When school is out for  break, there can be more disconnect between the students in your group and their teachers and friends. The key benefit of virtual fundraisers is that people can do them remotely, which is particularly helpful when people are on vacation and don’t see each other every day at school. They can also inspire support from people who are not local to your school’s town, like family members of students who live in different states.

These virtual fundraising ideas can help you round up plenty of support even when you can’t connect with your school community on campus:

  • Facebook challenges. These challenges are usually time-bound and are a type of peer-to-peer fundraiser. To follow Facebook’s guidelines, your group will need to set up a fundraiser, share it with your followers, and watch as your supporters join to participate in the challenge. Be sure to choose a challenge that aligns with your groups’ focus. If you coach a soccer team, you might challenge participants to kick five goals a day or run for 30 minutes.

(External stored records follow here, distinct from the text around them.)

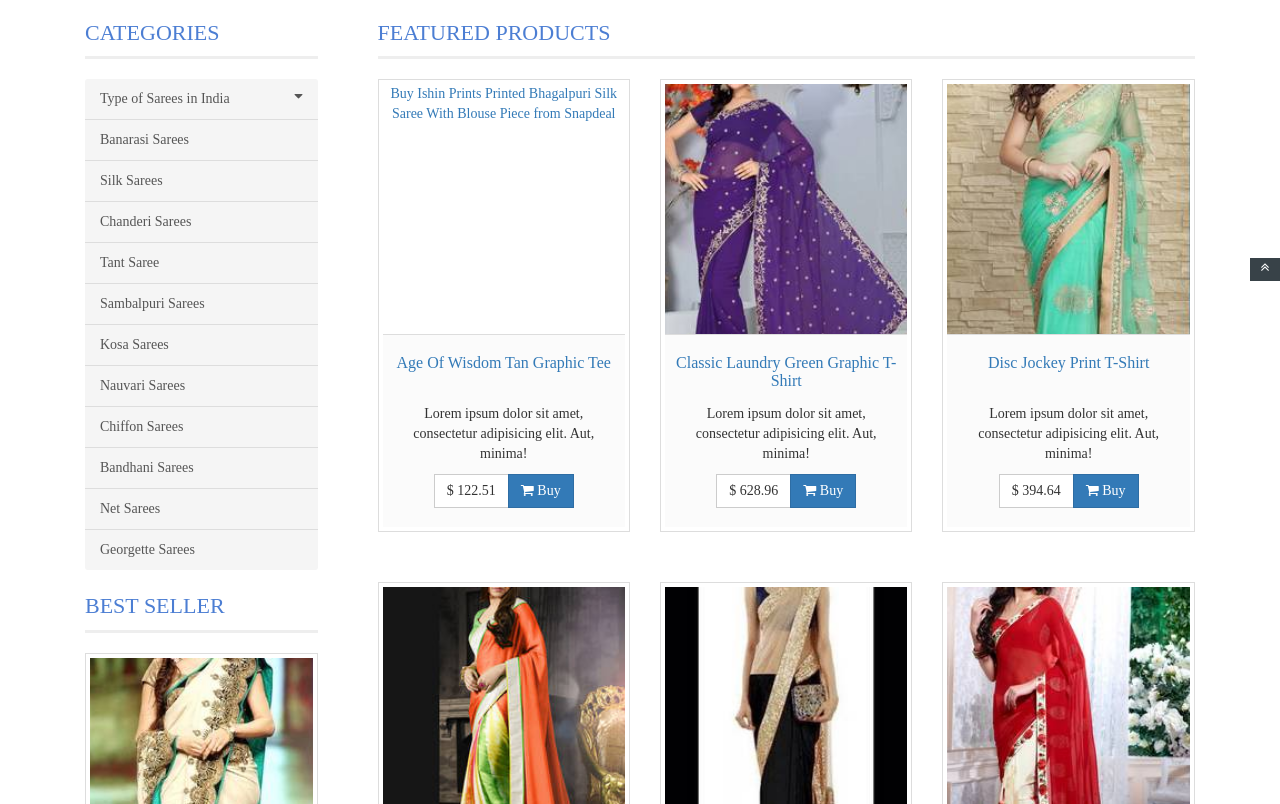
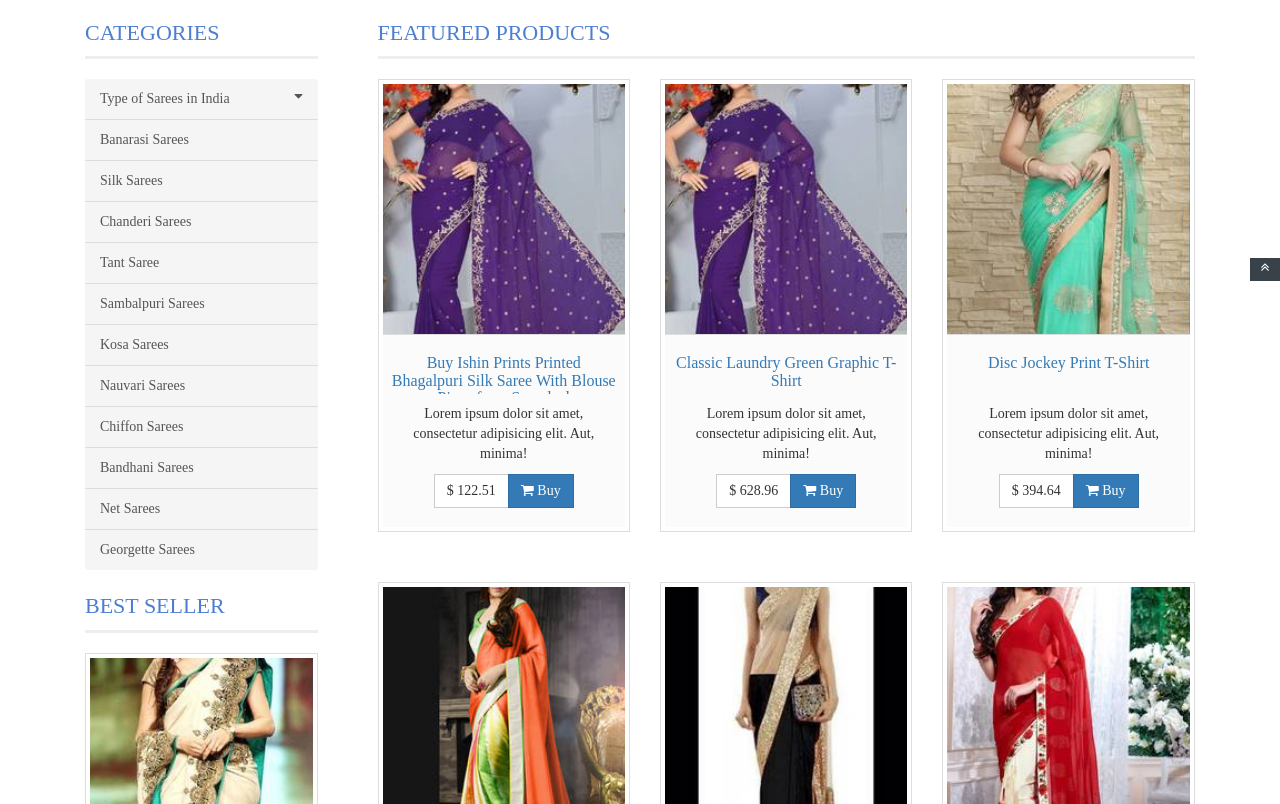
Before and after one commit to anupamryadav/saree, a plain HTML site: page index.html in a window 1280 px wide. Shown: the part 519-1323 px from the top of the page. Drawn offline with nearby package versions, Linux system fonts and the light colour scheme; files whose address does not match are found by name; a web font is replaced by a local one.

Commit message:
add link

```diff
--- a/index.html
+++ b/index.html
@@ -249,13 +249,12 @@
                     </div>
                     <div class="col-lg-4 col-sm-4 hero-feature text-center">
                         <div class="thumbnail">
-
-
-                                <a class="link-p" style="overflow: hidden; position: relative;" href='http://www.snapdeal.com/product/ishin-prints-printed-bhagalpuri-silk/622965100762?utm_source=aff_prog&utm_campaign=afts&offer_id=17&aff_id=70203' target=_blank>Buy Ishin Prints Printed Bhagalpuri Silk Saree With Blouse Piece from Snapdeal</a>
-
-
+                                                       <a href="detail.html" class="link-p" style="overflow: hidden; position: relative;">
+                                <img src="images/product-3.jpg" alt="" style="position: absolute; width: 250px; height: auto; max-width: none; max-height: none; left: -4px; top: 0px;">
+                            </a>
                             <div class="caption prod-caption">
-                                <h4><a href="detail.html">Age Of Wisdom Tan Graphic Tee</a></h4>
+                                <h4>
+                                <a class="link-p" style="overflow: hidden; position: relative;" href='http://www.snapdeal.com/product/ishin-prints-printed-bhagalpuri-silk/622965100762?utm_source=aff_prog&utm_campaign=afts&offer_id=17&aff_id=70203' target=_blank>Buy Ishin Prints Printed Bhagalpuri Silk Saree With Blouse Piece from Snapdeal</a></h4>
                                 <p>Lorem ipsum dolor sit amet, consectetur adipisicing elit. Aut, minima!</p>
                                 <p>
                                     </p><div class="btn-group">
```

  • Online auction. This idea is similar to an in-person auction, but the bidding takes place online. You can hold a more traditional auction over a video call where participants bid on items live or host an asynchronous auction by using an auction website or app to host the event and your catalog of items. In this case, you can keep the auction open for a specific amount of time (like a week) to give supporters plenty of time to bid.

  • Online merchandise sales. Your organization can sell traditional merchandise like stickers, magnets, t-shirts, and hats with your logo and name on it through an e-commerce store. This is great for students, parents, and other members of your community who want to show their support for your team or group during the new school year. It can also serve as “free advertising” because people will help spread awareness of your organization any time they use or wear the merchandise.

If you choose to hold a virtual fundraising event, make sure to pick a fundraising platform that makes the process simple. For example if you opt for an online auction, make sure that your platform supports mobile bidding. During peer-to-peer fundraisers in particular, it can help to choose a tool that allows your participants to create personal digital fundraising pages that they can use when rallying the support of their friends and family. Before kicking off your virtual fundraiser, make sure to share the details of the event with your community through your school’s website and social media pages to spread awareness.

3. Day camp.

This fundraising idea is a great way to get students and other participants outside during the summer. It can also provide a safe, productive activity for parents to send their children to during summer break. 

These fundraisers involve setting up a multi-day camp in which members of your team coach participants in their sport or activity. If you help run a high school baseball team, they can coordinate with local little league and middle school teams to give them a week of practice sessions and one-on-one training with more experienced players. These younger students likely look up to older players and can learn new techniques to improve their skills.

To secure funds with this fundraising idea, your group can charge an enrollment fee prior to the day camp. You can use the enrollment numbers to determine how many student coaches and supplies you’ll need for the duration of the camp. To generate additional funding, you might sell special merchandise like hats or t-shirts that showcase the name and year of the camp.

While summer might be a break for your school’s classes, your student group doesn’t have to pause fundraising. Leveraging low-cost, DIY fundraisers can help you maximize your fundraising ROI during summer vacation. 

You can also pair your chosen fundraiser with a school-specific fundraising platform to reach your supporters across the nation with personal online donation pages for each of your students.